It appears, then, that we can explain the relation between an action and the goal or goals to which it is directed just in terms of belief and desire.
We don't need to introduce intentions as further mental states.
If we like we can say that an intention just is a suitable, action-causing belief-desire pair.
This view of intention is parallel to a view about knowledge.
Some suppose that knowledge is justified true belief.
Or belief meeting some condition like being true and justified.
On this sort of view, knowledge is not a mental state over and above belief.
Rather, there are just beliefs and some of these beliefs have a special status.
Similarly, Davidson's idea might be put by saying that intentions are just action-causing belief--desire pairs.
(This is not to say that \emph{any} belief--desire pair is an intention, of course.)
Let me give you one more example.
Let's assume that we know what beliefs and desires are.
It's a familiar idea that they combine to cause actions like this:

Belief: that if I don’t comb my hair I will get rabies.

Desire: that I don’t get rabies.

Baldric combed his hair with the intention of avoiding rabies.

To say that he had the intention to avoid rabies is, on this view, just to say that his action was caused by a belief and a desire with these contents.
Now this isn't the right way to model adults' understanding of intention, but it's an approximation that works in the cases we're concerned with.
(Interesting question is why we can’t stop with intention = action-causing belief-desire pair and what intentions are for, but this is a topic for the course about reasons and actions.])
Tomasello and Call say that this *is* the model of action that underpins primate cognition
And we saw earlier that Premack says the same about infants, although not everyone agrees.

‘in perceiving one object as having the intention of affecting another, the infant attributes to the object [...] intentions’

Premack 1990: 14

So should we just stop here?

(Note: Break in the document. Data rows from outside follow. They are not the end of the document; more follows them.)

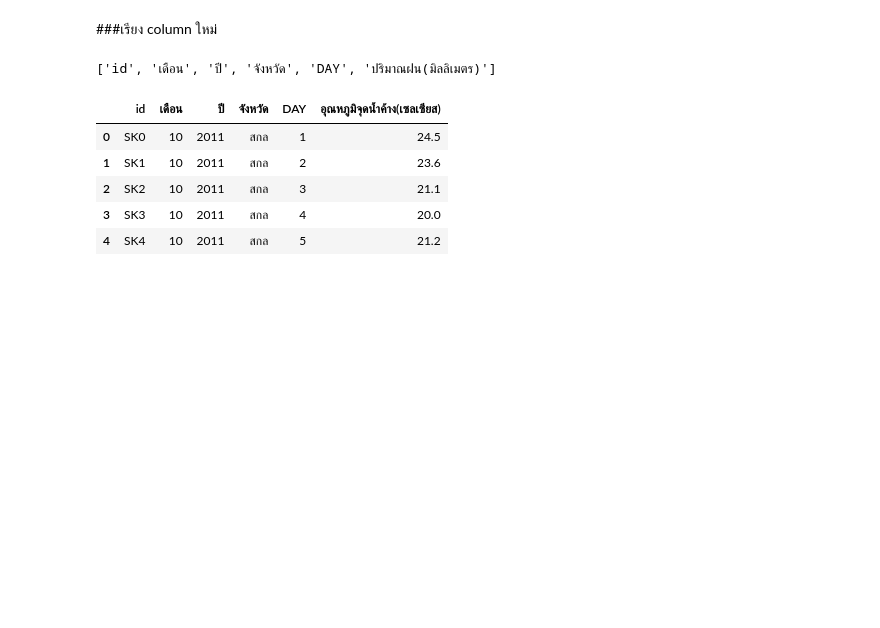
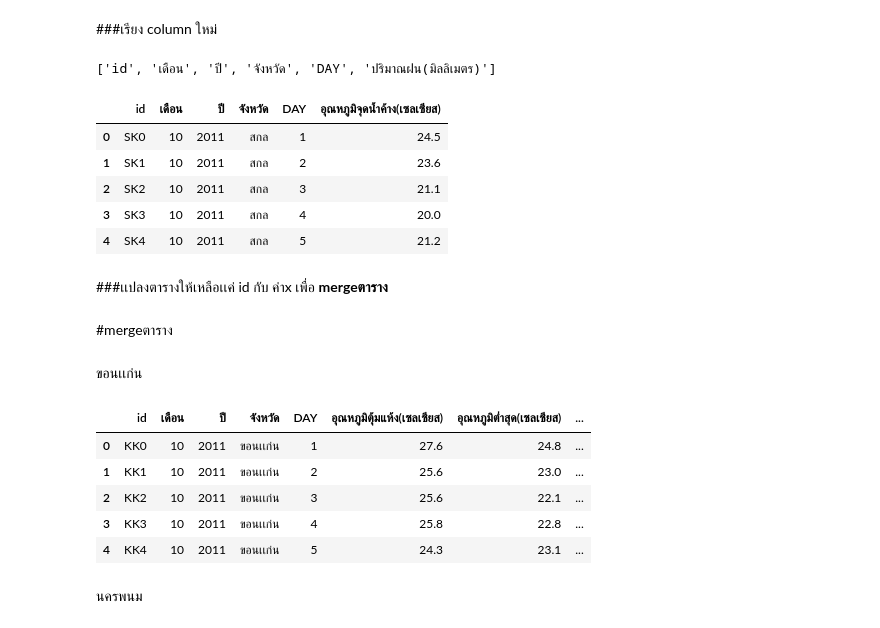
Before and after one commit to Tawanss/BSC_DPDM2023, a Jupyter notebook: midterm_bscdpdm23.ipynb, the cells around one changed output. Cells and saved outputs as stored; diff of their text form; code cells hidden in the pictures; blank space fills up the shorter version.

```diff
--- a/midterm_bscdpdm23.ipynb
+++ b/midterm_bscdpdm23.ipynb
@@ -700,49 +700,49 @@ cols_Rainfall
 ['id', 'เดือน', 'ปี', 'จังหวัด', 'DAY', 'ปริมาณฝน(มิลลิเมตร)']
 # %%
 #อุณหภูมิตุ้มเเห้ง
-Dry_temp_loei_mit=Dry_temp_loei_mit[cols_Dry]
+Dry_temp_KhonKaen_mit=Dry_temp_KhonKaen_mit[cols_Dry]
 Dry_temp_NakhonPhanom_mit=Dry_temp_NakhonPhanom_mit[cols_Dry]
 Dry_temp_Sakon_mit=Dry_temp_Sakon_mit[cols_Dry]
 Dry_temp_NongKhai_mit=Dry_temp_NongKhai_mit[cols_Dry]
 Dry_temp_loei_mit=Dry_temp_loei_mit[cols_Dry]
 #อุณหภูมิต่ำสุด
-lower_temp_loei_mit=lower_temp_loei_mit[cols_lower]
+lower_temp_KhonKaen_mit=lower_temp_KhonKaen_mit[cols_lower]
 lower_temp_NakhonPhanom_mit=lower_temp_NakhonPhanom_mit[cols_lower]
 lower_temp_Sakon_mit=lower_temp_Sakon_mit[cols_lower]
 lower_temp_NongKhai_mit=lower_temp_NongKhai_mit[cols_lower]
 lower_temp_loei_mit=lower_temp_loei_mit[cols_lower]
 #อุณหภูมิจุดน้ำค้าง
-Dew_temp_loei_mit=Dew_temp_loei_mit[cols_Dew]
+Dew_temp_KhonKaen_mit=Dew_temp_KhonKaen_mit[cols_Dew]
 Dew_temp_NakhonPhanom_mit=Dew_temp_NakhonPhanom_mit[cols_Dew]
 Dew_temp_Sakon_mit=Dew_temp_Sakon_mit[cols_Dew]
 Dew_temp_NongKhai_mit=Dew_temp_NongKhai_mit[cols_Dew]
 Dew_temp_loei_mit=Dew_temp_loei_mit[cols_Dew]
 #ความกดอากาศ
-Airpressure_temp_loei_mit=Airpressure_temp_loei_mit[cols_Airpressure]
+Airpressure_temp_KhonKaen_mit=Airpressure_temp_KhonKaen_mit[cols_Airpressure]
 Airpressure_temp_NakhonPhanom_mit=Airpressure_temp_NakhonPhanom_mit[cols_Airpressure]
 Airpressure_temp_Sakon_mit=Airpressure_temp_Sakon_mit[cols_Airpressure]
 Airpressure_temp_NongKhai_mit=Airpressure_temp_NongKhai_mit[cols_Airpressure]
 Airpressure_temp_loei_mit=Airpressure_temp_loei_mit[cols_Airpressure]
 #ความชื้นสัมพัทธ์
-Rhumidity_temp_loei_mit=Rhumidity_temp_loei_mit[cols_Rhumidity]
+Rhumidity_temp_KhonKaen_mit=Rhumidity_temp_KhonKaen_mit[cols_Rhumidity]
 Rhumidity_temp_NakhonPhanom_mit=Rhumidity_temp_NakhonPhanom_mit[cols_Rhumidity]
 Rhumidity_temp_Sakon_mit=Rhumidity_temp_Sakon_mit[cols_Rhumidity]
 Rhumidity_temp_NongKhai_mit=Rhumidity_temp_NongKhai_mit[cols_Rhumidity]
 Rhumidity_temp_loei_mit=Rhumidity_temp_loei_mit[cols_Rhumidity]
 #ความเร็วลม
-Wind_velocity_loei_mit=Wind_velocity_loei_mit[cols_Wind_velocity]
+Wind_velocity_KhonKaen_mit=Wind_velocity_KhonKaen_mit[cols_Wind_velocity]
 Wind_velocity_NakhonPhanom_mit=Wind_velocity_NakhonPhanom_mit[cols_Wind_velocity]
 Wind_velocity_Sakon_mit=Wind_velocity_Sakon_mit[cols_Wind_velocity]
 Wind_velocity_NongKhai_mit=Wind_velocity_NongKhai_mit[cols_Wind_velocity]
 Wind_velocity_loei_mit=Wind_velocity_loei_mit[cols_Wind_velocity]
 #จำนวนเมฆ
-Clouds_loei_mit=Clouds_loei_mit[cols_Clouds]
+Clouds_KhonKaen_mit=Clouds_KhonKaen_mit[cols_Clouds]
 Clouds_NakhonPhanom_mit=Clouds_NakhonPhanom_mit[cols_Clouds]
 Clouds_Sakon_mit=Clouds_Sakon_mit[cols_Clouds]
 Clouds_NongKhai_mit=Clouds_NongKhai_mit[cols_Clouds]
 Clouds_loei_mit=Clouds_loei_mit[cols_Clouds]
 #ปริมาณน้ำฝน
-Rainfall_loei_mit=Rainfall_loei_mit[cols_Rainfall]
+Rainfall_KhonKaen_mit=Rainfall_KhonKaen_mit[cols_Rainfall]
 Rainfall_NakhonPhanom_mit=Rainfall_NakhonPhanom_mit[cols_Rainfall]
 Rainfall_Sakon_mit=Rainfall_Sakon_mit[cols_Rainfall]
 Rainfall_NongKhai_mit=Rainfall_NongKhai_mit[cols_Rainfall]
@@ -756,3 +756,5 @@ Dew_temp_Sakon_mit.head()
 | 2 | SK2 | 10 | 2011 | สกล | 3 | 21.1 |
 | 3 | SK3 | 10 | 2011 | สกล | 4 | 20.0 |
 | 4 | SK4 | 10 | 2011 | สกล | 5 | 21.2 |
+# %% [markdown]
+###เเปลงตารางให้เหลือเเค่ id กับ ค่าx เพื่อ **mergeตาราง**
@@ -758,0 +804,23 @@ Dew_temp_Sakon_mit.head()
+# %% [markdown]
+#mergeตาราง
+# %% [markdown]
+ขอนเเก่น
+# %%
+joinkk1=pd.merge(Dry_temp_KhonKaen_mit,lower_temp_KhonKaen_mit,on='id')
+joinkk1_1 =pd.merge(joinkk1,Dew_temp_KhonKaen_mit,on='id')
+joinkk2=pd.merge(joinkk1_1,Airpressure_temp_KhonKaen_mit,on='id')
+joinkk3=pd.merge(joinkk2,Rhumidity_temp_KhonKaen_mit,on='id')
+joinkk3_1=pd.merge(joinkk3,Wind_velocity_KhonKaen_mit,on='id')
+joinkk4=pd.merge(joinkk3_1,Clouds_KhonKaen_mit,on='id')
+joinkk5=pd.merge(joinkk4,Rainfall_KhonKaen_mit,on='id')
+# %%
+joinkk5.head()
+# %% [output]
+|  | id | เดือน | ปี | จังหวัด | DAY | อุณหภูมิตุ้มแห้ง(เซลเซียส) | อุณหภูมิต่ำสุด(เซลเซียส) | ... |
+| 0 | KK0 | 10 | 2011 | ขอนเเก่น | 1 | 27.6 | 24.8 | ... |
+| 1 | KK1 | 10 | 2011 | ขอนเเก่น | 2 | 25.6 | 23.0 | ... |
+| 2 | KK2 | 10 | 2011 | ขอนเเก่น | 3 | 25.6 | 22.1 | ... |
+| 3 | KK3 | 10 | 2011 | ขอนเเก่น | 4 | 25.8 | 22.8 | ... |
+| 4 | KK4 | 10 | 2011 | ขอนเเก่น | 5 | 24.3 | 23.1 | ... |
+# %% [markdown]
+นครพนม
```
Also changed, not shown: parts of 23 cells of this notebook.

There are at least three reasons not to stop but rather to look for alternative models of action ...
Reason (a): understanding intention is not something potentially less sophisticated than understanding belief; on the contrary, even the simplest way of understanding intention presupposes understanding belief (and desire). So unless we think infants have a sophisticated understanding of mental states, we shouldn't suppose that their model of action includes intention.
Reason (b) Minimal theory of mind ... presupposes an understanding of goal-directed action. If we explain goal-directed action in terms of intention, we are thereby sneaking beliefs and desire in through the back door. So the whole minimal theory of mind project would fail. (You might say, on minimal theory of mind that instead of beliefs and desires we could combine registration and preference; but that would affect the construction since registration was explained in terms of goal-directed action).
Reason (c): Mere curiosity. It would be good to see if there is any other, perhaps simpler way of understanding this relation, perhaps one that doesn't involve insight into mental states.
So, is there a simpler model of the relation, one that infants might understand?